Every entry below, from first to last, should be copied exactly.

▶ [DATASET ENTRIES]
------------------------------

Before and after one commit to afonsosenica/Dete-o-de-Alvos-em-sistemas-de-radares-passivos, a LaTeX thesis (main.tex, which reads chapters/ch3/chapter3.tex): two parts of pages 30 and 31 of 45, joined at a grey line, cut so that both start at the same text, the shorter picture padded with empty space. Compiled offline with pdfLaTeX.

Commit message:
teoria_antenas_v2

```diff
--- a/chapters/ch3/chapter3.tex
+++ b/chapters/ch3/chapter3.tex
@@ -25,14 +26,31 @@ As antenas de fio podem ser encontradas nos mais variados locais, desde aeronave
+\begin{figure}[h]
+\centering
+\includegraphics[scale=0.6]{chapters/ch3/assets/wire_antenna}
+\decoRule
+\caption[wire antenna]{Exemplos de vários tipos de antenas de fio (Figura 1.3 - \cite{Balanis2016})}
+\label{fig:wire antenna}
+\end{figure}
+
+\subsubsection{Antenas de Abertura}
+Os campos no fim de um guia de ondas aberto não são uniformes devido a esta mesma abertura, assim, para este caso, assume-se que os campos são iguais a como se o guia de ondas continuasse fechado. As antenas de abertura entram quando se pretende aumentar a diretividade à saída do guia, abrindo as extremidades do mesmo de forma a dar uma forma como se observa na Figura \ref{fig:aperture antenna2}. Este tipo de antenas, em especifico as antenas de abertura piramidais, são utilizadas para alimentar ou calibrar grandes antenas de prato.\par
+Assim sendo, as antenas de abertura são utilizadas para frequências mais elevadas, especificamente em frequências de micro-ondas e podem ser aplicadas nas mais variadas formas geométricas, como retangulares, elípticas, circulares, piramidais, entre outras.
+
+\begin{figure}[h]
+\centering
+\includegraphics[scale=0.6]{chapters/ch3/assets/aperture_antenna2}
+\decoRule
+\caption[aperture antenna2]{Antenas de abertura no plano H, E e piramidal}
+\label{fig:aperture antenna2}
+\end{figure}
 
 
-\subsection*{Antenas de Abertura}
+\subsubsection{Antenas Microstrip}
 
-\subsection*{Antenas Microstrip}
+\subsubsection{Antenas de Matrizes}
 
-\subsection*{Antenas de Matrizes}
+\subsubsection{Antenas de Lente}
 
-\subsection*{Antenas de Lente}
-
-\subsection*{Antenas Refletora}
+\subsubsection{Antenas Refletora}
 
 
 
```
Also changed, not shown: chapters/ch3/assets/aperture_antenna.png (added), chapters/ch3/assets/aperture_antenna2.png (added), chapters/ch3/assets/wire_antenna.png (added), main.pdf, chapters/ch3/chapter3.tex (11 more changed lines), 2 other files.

------------------------------

▶ [SOLUTION]
Before and after one commit to afonsosenica/Dete-o-de-Alvos-em-sistemas-de-radares-passivos, a LaTeX thesis (main.tex, which reads chapters/ch3/chapter3.tex): two parts of pages 30 and 31 of 45, joined at a grey line, cut so that both start at the same text, the shorter picture padded with empty space. Compiled offline with pdfLaTeX.

Commit message:
teoria_antenas_v2

```diff
--- a/chapters/ch3/chapter3.tex
+++ b/chapters/ch3/chapter3.tex
@@ -25,14 +26,31 @@ As antenas de fio podem ser encontradas nos mais variados locais, desde aeronave
+\begin{figure}[h]
+\centering
+\includegraphics[scale=0.6]{chapters/ch3/assets/wire_antenna}
+\decoRule
+\caption[wire antenna]{Exemplos de vários tipos de antenas de fio (Figura 1.3 - \cite{Balanis2016})}
+\label{fig:wire antenna}
+\end{figure}
+
+\subsubsection{Antenas de Abertura}
+Os campos no fim de um guia de ondas aberto não são uniformes devido a esta mesma abertura, assim, para este caso, assume-se que os campos são iguais a como se o guia de ondas continuasse fechado. As antenas de abertura entram quando se pretende aumentar a diretividade à saída do guia, abrindo as extremidades do mesmo de forma a dar uma forma como se observa na Figura \ref{fig:aperture antenna2}. Este tipo de antenas, em especifico as antenas de abertura piramidais, são utilizadas para alimentar ou calibrar grandes antenas de prato.\par
+Assim sendo, as antenas de abertura são utilizadas para frequências mais elevadas, especificamente em frequências de micro-ondas e podem ser aplicadas nas mais variadas formas geométricas, como retangulares, elípticas, circulares, piramidais, entre outras.
+
+\begin{figure}[h]
+\centering
+\includegraphics[scale=0.6]{chapters/ch3/assets/aperture_antenna2}
+\decoRule
+\caption[aperture antenna2]{Antenas de abertura no plano H, E e piramidal}
+\label{fig:aperture antenna2}
+\end{figure}
 
 
-\subsection*{Antenas de Abertura}
+\subsubsection{Antenas Microstrip}
 
-\subsection*{Antenas Microstrip}
+\subsubsection{Antenas de Matrizes}
 
-\subsection*{Antenas de Matrizes}
+\subsubsection{Antenas de Lente}
 
-\subsection*{Antenas de Lente}
-
-\subsection*{Antenas Refletora}
+\subsubsection{Antenas Refletora}
 
 
 
```
Also changed, not shown: chapters/ch3/assets/aperture_antenna.png (added), chapters/ch3/assets/aperture_antenna2.png (added), chapters/ch3/assets/wire_antenna.png (added), main.pdf, chapters/ch3/chapter3.tex (11 more changed lines), 2 other files.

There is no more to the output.